(Data records)
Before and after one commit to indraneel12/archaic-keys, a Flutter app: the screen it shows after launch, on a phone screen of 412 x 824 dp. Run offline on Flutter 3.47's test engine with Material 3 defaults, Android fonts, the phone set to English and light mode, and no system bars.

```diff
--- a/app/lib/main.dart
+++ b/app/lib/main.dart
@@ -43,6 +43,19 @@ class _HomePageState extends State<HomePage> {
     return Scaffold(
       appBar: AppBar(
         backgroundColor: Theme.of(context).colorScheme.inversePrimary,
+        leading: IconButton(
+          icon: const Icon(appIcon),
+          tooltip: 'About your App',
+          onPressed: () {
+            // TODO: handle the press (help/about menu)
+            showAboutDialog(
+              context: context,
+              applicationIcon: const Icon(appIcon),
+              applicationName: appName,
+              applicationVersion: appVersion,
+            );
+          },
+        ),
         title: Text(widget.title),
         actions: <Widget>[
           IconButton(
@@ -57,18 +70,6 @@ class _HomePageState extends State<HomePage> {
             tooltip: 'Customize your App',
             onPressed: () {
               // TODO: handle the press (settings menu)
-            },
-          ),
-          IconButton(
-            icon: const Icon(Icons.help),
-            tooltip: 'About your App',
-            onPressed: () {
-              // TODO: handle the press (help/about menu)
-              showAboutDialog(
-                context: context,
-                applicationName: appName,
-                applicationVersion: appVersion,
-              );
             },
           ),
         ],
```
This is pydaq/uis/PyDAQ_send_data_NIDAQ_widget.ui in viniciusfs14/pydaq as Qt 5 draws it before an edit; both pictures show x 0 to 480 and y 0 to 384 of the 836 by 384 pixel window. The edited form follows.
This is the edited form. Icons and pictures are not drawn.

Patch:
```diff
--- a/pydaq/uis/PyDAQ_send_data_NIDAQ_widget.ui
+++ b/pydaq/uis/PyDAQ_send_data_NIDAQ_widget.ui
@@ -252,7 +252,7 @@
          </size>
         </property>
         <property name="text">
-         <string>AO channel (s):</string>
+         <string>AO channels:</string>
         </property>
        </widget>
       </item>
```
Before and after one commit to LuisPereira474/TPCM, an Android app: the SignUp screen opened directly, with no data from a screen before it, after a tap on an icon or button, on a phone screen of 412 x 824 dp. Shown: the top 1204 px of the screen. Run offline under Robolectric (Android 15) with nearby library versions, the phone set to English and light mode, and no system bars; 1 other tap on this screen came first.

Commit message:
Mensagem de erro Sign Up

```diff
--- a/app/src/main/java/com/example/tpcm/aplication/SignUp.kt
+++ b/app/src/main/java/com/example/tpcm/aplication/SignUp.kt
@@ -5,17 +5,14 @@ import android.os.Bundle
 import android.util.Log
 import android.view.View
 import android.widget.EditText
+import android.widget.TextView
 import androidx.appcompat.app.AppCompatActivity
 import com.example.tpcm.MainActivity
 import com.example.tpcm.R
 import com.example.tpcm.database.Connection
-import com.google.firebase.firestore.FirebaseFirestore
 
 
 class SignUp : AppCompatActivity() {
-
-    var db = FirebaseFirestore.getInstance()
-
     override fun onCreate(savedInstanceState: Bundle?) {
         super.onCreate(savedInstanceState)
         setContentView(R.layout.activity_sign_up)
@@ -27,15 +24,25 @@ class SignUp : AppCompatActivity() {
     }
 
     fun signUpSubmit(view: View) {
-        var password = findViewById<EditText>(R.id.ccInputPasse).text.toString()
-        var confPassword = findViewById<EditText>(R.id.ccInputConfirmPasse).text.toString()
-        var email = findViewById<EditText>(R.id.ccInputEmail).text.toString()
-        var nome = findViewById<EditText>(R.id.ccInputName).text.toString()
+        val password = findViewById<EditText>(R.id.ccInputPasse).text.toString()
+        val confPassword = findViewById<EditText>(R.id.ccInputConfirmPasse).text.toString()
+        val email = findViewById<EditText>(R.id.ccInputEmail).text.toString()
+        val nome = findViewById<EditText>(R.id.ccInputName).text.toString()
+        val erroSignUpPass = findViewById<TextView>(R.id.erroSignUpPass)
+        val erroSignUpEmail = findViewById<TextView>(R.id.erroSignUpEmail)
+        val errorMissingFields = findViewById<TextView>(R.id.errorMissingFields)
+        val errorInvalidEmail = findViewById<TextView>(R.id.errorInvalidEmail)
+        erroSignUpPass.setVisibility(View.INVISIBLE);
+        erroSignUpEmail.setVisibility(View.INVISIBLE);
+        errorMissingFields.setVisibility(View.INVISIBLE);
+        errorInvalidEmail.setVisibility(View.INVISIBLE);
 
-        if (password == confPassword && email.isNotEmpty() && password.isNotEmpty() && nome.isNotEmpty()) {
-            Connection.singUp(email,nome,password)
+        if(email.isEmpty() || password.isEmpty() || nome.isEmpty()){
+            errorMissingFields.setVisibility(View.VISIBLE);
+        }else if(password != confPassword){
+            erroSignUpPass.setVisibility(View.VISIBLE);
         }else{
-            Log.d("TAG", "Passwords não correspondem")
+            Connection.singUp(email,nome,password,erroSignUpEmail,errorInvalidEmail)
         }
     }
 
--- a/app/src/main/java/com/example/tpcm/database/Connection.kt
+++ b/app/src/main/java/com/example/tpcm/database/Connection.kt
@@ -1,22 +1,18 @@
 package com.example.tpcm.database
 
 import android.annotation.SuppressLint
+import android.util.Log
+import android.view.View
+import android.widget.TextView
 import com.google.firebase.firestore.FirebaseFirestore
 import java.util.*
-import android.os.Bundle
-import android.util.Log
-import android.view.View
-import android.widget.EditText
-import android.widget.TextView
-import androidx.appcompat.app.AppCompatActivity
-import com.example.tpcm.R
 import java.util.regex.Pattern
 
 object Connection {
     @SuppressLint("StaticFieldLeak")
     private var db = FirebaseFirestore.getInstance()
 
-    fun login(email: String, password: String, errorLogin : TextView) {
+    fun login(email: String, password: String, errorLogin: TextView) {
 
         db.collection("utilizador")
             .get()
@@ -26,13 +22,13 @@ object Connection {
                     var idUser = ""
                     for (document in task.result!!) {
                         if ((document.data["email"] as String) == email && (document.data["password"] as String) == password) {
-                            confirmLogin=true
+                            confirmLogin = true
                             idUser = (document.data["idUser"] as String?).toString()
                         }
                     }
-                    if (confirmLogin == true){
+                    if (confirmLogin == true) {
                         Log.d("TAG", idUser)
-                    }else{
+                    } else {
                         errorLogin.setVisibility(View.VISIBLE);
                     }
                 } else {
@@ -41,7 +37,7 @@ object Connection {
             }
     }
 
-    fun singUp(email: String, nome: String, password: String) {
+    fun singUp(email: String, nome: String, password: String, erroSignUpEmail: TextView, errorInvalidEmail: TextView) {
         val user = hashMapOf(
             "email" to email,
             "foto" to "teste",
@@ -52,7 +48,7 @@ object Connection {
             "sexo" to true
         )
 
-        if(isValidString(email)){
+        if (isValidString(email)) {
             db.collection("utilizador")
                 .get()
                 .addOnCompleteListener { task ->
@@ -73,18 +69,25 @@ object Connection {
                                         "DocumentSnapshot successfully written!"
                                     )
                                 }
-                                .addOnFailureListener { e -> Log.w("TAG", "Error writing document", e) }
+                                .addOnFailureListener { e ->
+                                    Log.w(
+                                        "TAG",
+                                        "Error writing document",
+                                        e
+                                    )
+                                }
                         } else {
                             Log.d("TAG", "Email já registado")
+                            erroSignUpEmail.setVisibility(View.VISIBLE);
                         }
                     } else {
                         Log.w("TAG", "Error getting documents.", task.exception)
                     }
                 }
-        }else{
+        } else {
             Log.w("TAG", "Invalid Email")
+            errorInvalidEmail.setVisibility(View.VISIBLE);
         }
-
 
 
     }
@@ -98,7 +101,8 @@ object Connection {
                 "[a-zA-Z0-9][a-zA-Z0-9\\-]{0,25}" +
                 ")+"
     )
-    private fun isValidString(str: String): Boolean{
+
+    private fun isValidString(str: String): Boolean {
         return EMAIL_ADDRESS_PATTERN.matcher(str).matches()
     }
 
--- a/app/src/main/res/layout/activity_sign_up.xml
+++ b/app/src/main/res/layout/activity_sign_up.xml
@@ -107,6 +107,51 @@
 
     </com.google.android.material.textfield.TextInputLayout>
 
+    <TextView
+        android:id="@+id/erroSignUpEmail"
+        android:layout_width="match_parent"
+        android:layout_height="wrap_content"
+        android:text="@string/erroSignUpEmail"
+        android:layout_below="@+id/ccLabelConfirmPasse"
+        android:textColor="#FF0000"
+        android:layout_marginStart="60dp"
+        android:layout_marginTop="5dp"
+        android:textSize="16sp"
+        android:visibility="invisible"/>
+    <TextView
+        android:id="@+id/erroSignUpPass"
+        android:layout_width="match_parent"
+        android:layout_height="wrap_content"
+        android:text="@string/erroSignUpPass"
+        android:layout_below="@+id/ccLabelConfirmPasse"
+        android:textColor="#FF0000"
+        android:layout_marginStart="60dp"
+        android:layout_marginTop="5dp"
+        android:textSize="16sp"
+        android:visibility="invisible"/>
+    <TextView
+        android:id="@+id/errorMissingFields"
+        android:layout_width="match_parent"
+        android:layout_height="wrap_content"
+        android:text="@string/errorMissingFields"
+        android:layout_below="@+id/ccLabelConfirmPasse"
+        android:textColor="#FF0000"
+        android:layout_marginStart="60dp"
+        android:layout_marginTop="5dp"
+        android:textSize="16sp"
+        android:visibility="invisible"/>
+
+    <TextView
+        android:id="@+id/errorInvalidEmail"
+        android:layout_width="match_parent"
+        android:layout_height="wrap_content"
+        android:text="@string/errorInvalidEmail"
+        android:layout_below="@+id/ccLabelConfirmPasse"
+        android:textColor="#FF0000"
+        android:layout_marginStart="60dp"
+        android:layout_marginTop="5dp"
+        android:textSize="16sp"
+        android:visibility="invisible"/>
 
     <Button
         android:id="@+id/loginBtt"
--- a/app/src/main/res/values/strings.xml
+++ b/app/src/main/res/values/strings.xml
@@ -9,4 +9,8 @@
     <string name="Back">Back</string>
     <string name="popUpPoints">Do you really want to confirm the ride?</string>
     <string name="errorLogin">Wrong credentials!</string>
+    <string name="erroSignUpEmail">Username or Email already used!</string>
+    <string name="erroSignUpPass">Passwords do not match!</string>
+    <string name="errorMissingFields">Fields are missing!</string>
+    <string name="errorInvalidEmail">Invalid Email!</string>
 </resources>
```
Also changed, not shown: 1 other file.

BRIEF →
Go line by line through the records and copy those that contain the word "true".

ANSWER BOX →
-                            confirmLogin=true
+                            confirmLogin = true
-                    if (confirmLogin == true){
+                    if (confirmLogin == true) {
             "sexo" to true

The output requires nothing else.